Investigating the effect of grasp stiffness on grasp success prediction
Assessing whether an acquired grasp will successfully withstand the expected disturbance load is a necessary step in autonomous robotic grasp planning and execution pipelines. To this end, features obtained from tactile sensors on the hand's fingerpads have shown to be highly valuable [1, 2].
The aim of this thesis is to extend the recent grasp success prediction framework in  with an explicit notion of the grasp stiffness. To this end, the student will set up an experimental environment using ABB's YuMi robot and perform a series of grasping experiments to investigate the effects of grasp stiffness. An optional extension of the thesis is to augment the analytic framework with a model learned from data collected during the grasping trials. Overall, this thesis will have a strong scientific and experimental character.
- Augment an existing grasp success prediction metric with a notion of stiffness
- Implement a grasp stiffness controller on the ABB YuMi platform available in the lab

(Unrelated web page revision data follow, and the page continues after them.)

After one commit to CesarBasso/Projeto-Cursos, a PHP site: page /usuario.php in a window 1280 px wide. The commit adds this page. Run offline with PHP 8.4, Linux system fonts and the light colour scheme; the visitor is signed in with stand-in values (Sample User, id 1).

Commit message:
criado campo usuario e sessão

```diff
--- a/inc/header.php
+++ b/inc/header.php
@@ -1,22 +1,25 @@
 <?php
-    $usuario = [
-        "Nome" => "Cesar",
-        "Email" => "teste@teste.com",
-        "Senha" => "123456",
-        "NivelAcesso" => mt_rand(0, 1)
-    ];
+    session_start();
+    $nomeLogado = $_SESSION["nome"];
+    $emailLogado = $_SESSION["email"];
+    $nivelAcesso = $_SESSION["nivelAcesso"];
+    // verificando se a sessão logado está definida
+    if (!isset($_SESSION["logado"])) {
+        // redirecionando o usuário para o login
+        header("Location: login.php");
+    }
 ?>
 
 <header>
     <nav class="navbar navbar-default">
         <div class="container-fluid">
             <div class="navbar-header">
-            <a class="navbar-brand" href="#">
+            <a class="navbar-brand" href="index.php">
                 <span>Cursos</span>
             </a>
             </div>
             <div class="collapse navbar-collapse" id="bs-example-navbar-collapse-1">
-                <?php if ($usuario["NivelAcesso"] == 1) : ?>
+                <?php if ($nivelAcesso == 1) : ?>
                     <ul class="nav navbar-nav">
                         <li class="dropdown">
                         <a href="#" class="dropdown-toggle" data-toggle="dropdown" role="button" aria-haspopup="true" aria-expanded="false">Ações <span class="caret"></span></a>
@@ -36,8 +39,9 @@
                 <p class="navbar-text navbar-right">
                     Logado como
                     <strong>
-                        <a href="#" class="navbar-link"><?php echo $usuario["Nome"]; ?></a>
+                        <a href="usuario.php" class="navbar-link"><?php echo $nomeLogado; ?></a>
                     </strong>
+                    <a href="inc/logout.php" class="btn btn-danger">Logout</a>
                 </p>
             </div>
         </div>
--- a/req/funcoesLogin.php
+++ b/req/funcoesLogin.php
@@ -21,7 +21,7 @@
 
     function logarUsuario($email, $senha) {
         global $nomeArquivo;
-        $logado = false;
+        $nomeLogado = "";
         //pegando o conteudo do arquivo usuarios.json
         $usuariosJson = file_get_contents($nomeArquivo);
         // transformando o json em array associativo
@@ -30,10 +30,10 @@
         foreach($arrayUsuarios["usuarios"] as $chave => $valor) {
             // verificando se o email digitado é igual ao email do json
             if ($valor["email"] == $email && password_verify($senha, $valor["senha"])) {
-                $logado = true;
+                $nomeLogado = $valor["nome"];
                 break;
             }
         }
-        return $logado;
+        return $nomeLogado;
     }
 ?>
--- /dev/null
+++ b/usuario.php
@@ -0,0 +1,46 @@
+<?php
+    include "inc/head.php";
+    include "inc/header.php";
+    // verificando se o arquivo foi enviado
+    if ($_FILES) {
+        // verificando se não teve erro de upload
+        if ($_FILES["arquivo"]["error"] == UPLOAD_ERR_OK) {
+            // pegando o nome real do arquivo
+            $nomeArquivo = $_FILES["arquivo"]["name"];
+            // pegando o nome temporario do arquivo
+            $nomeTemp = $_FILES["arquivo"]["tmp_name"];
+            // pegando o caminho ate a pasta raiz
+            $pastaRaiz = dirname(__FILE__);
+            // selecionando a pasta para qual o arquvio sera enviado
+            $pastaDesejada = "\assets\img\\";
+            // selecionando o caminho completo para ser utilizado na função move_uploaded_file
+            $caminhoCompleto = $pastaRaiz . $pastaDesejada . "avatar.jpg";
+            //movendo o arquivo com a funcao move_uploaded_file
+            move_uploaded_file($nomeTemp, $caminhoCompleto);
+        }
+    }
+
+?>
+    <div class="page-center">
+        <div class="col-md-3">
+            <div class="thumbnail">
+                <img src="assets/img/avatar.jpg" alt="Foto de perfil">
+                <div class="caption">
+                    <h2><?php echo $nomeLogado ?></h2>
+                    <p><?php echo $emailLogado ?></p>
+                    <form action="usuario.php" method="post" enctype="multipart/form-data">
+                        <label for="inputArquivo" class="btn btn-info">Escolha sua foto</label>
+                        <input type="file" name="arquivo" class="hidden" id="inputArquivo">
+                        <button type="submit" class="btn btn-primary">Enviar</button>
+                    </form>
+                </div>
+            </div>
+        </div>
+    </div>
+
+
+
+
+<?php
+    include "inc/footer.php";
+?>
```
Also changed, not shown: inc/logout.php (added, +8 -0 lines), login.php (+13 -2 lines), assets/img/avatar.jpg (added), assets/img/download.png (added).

- Perform a series of grasp experiments to evaluate the new metric
- Use machine learning to incorporate the collected experimental data into the grasp success prediction approach
- Solid C++/Matlab knowledge
- Experience in the ROS ecosystem would be helpful
Contact: Robert Krug
 Krug, Robert, et al. "Analytic grasp success prediction with tactile feedback." 2016 IEEE International Conference on Robotics and Automation (ICRA). IEEE, 2016.
 Bekiroglu, Yasemin, et al. "Assessing grasp stability based on learning and haptic data." IEEE Transactions on Robotics 27.3 (2011): 616-629.